Blog: Rokita Readings: The Blob that Ate Children


This week, the House Committee on Education and the Workforce held a full committee hearing where we heard testimony from Secretary of Education Arne Duncan on the President's FY14 Department of Education budget proposal. As you are likely aware, the education of our young Hoosiers has been a contentious topic among families, educators, and elected officials in recent years.

On the surface, when we think about education funding, more money sounds like a good idea, the moral choice. Instead of just advocating for more funding, I am advocating for effective funding. As a father of two young boys, I do have concern for their educational journey as they grow up. As a taxpayer, I wonder if we're getting the most bang for our buck. As a legislator in the chamber of Congress that controls the purse strings, I often wonder where the billions and billions of dollar we spend on education are going, and what effect it is having.

Those thoughts went through my mind as my colleagues and I questioned Secretary Duncan this week and I found myself thinking back to two columns that John Stossel wrote recently, "The Blob That Ate Children," and "The Education Blob's Revenge."

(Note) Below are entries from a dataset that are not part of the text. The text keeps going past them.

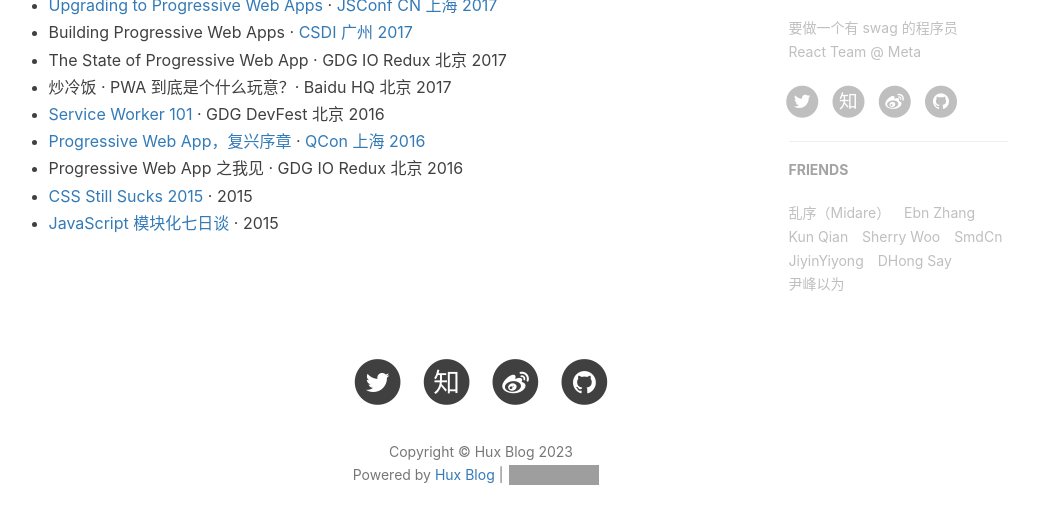
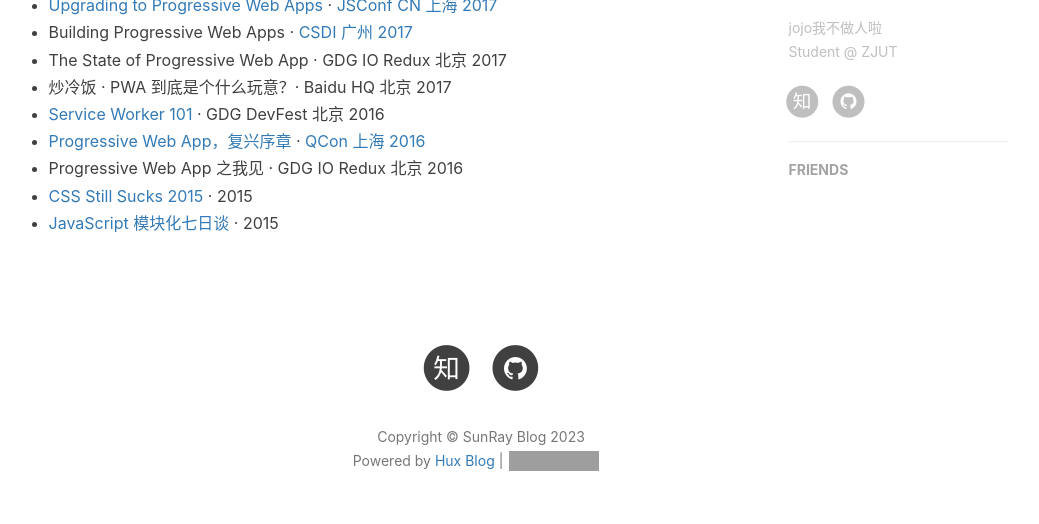
Before and after one commit to C-SunRay/C-SunRay.github.io, a Jekyll site: the page built from about.html, in a window 1280 px wide and 900 px high, scrolled down 709 px, cut to the strip 321-845 px from the top of the window. Shown: the whole strip, without its empty margins (159-1198 px from the left). Built offline with Jekyll 4.4.1, drawn with Linux system fonts in a browser that asks for light colours; nearby versions of some CDN libraries; comment, search, counter and statistics services are not loaded; grey boxes are pictures that could not be loaded.

Commit message:
edit _config.yml

```diff
--- a/_config.yml
+++ b/_config.yml
@@ -1,11 +1,11 @@
 # Site settings
-title: Hux Blog
-SEOTitle: 黄玄的博客 | Hux Blog
+title: SunRay Blog
+SEOTitle: SunRay的博客 | SunRay Blog
 header-img: img/home-bg.jpg
-email: huxpro@gmail.com
-description: "这里是 @Hux黄玄 的个人博客，与你一起发现更大的世界 | 要做一个有 swag 的程序员"
-keyword: "黄玄, Hux黄玄, Hux, 鬼栈, huxpro, @huxpro, 黄玄的博客, Hux Blog, 博客, 个人网站, 互联网, Web, JavaScript, React, React Native, 前端, 设计"
-url: "https://huangxuan.me" # your host, for absolute URL
+email: 357079183@qq.com
+description: "这里是 @C-SunRay 的个人博客，与你一起发现更大的世界 | jojo我不做人啦"
+keyword: "SunRay, C-SunRay的博客, 博客, 个人网站, 互联网, Web, JavaScript, React, React Native, 前端, 设计"
+url: "https://c-sunray.github.io" # your host, for absolute URL
 baseurl: "" # for example, '/blog' if your blog hosted on 'host/blog'
 
 # Publish posts or collection documents with a future date.
@@ -13,10 +13,10 @@ future: true
 
 # SNS settings
 RSS: false
-weibo_username: huxpro
-zhihu_username: huxpro
-github_username: huxpro
-twitter_username: huxpro
+#weibo_username: huxpro
+zhihu_username: SunRay
+github_username: C-SunRay
+#twitter_username: huxpro
 #facebook_username:  huxpro
 #linkedin_username:  firstname-lastname-idxxxx
 
@@ -69,13 +69,13 @@ netease_comment: false
 # ba_track_id: [your track id]
 
 # Google Analytics
-ga_track_id: "UA-49627206-1" # Format: UA-xxxxxx-xx
-ga_domain: huangxuan.me
+ga_track_id: "UA-261546075-1" # Format: UA-xxxxxx-xx
+ga_domain: c-sunray.github.io
 
 # Sidebar settings
 sidebar: true # whether or not using Sidebar.
-sidebar-about-description: "要做一个有 swag 的程序员 <br> React Team @ Meta"
-sidebar-avatar: https://github.com/Huxpro.png # use absolute URL, seeing it's used in both `/` and `/about/`
+sidebar-about-description: "jojo我不做人啦 <br> Student @ ZJUT"
+sidebar-avatar: https://github.com/C-SunRay.png # use absolute URL, seeing it's used in both `/` and `/about/`
 
 # Featured Tags
 featured-tags: true # whether or not using Feature-Tags
@@ -91,12 +91,4 @@ page-mathjax: false
 # Friends
 friends:
   [
-    { title: "乱序（Midare）", href: "http://mida.re/" },
-    { title: "Ebn Zhang", href: "https://ebnbin.dev/" },
-    { title: "Kun Qian", href: "http://kunq.me" },
-    { title: "Sherry Woo", href: "https://sherrywoo.me/" },
-    { title: "SmdCn", href: "http://blog.smdcn.net" },
-    { title: "JiyinYiyong", href: "http://tiye.me/" },
-    { title: "DHong Say", href: "http://dhong.co" },
-    { title: "尹峰以为", href: "http://ingf.github.io/" },
   ]
--- a/index.html
+++ b/index.html
@@ -1,6 +1,6 @@
 ---
 layout: page
-description: "「离开世界之前 一切都是过程」"
+description: "「SunRay帅的离谱 Thomas捞的一」"
 ---
 
 {% for post in paginator.posts %}
```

Stossel pulls no punches in his first column and first few paragraphs when he says that unions are "a big reason kids don't like school and learn less." While I wouldn't consider myself anti-union, I do think Stossel makes some valid points about some of the dogmatic views many unions may hold.

Stossel refers to for-profit charter schools that were started by Ben Chavis in some of the roughest neighborhoods in Oakland. Chavis launched a series of charter schools and from all reports, produced higher quality students that went to college while nearby public schools yielded lower graduation rates and spent a lot more money. Many members of the school board are attempting to shut down Chavis's schools, but at what cost?

The "Blob," as Stossel writes in the folllow-up column, "...Revenge," makes it hard for schools to improve. For all of the flak Congress takes for being gridlocked, I tend to agree with Stossel and would say the education system is far more gridlocked. Many cling to platitudes and talking points instead of focusing on what matters most: the education of our children.

Stossel concludes by focusing on the union battles in Wisconsin two years ago. His fight against the union leadership and their forcing members to purchase monopoly-enabled union insurance reminds me of some of the recent stories in Indiana about the Indiana State Teachers Association abusing the trust of its own members. While unions were created to advocate on behalf of workers and raise the common good of employees, it seems that all-too-often, we see are seeing unions more interested in the union, and less interested in the mission of the professionals they represent.

In short, the takeaway for me can be summed it up in a phrase that seems to be going around lately, "are we funding the institution, or the students?" I think that's an important question we must ask when determining the education of our children.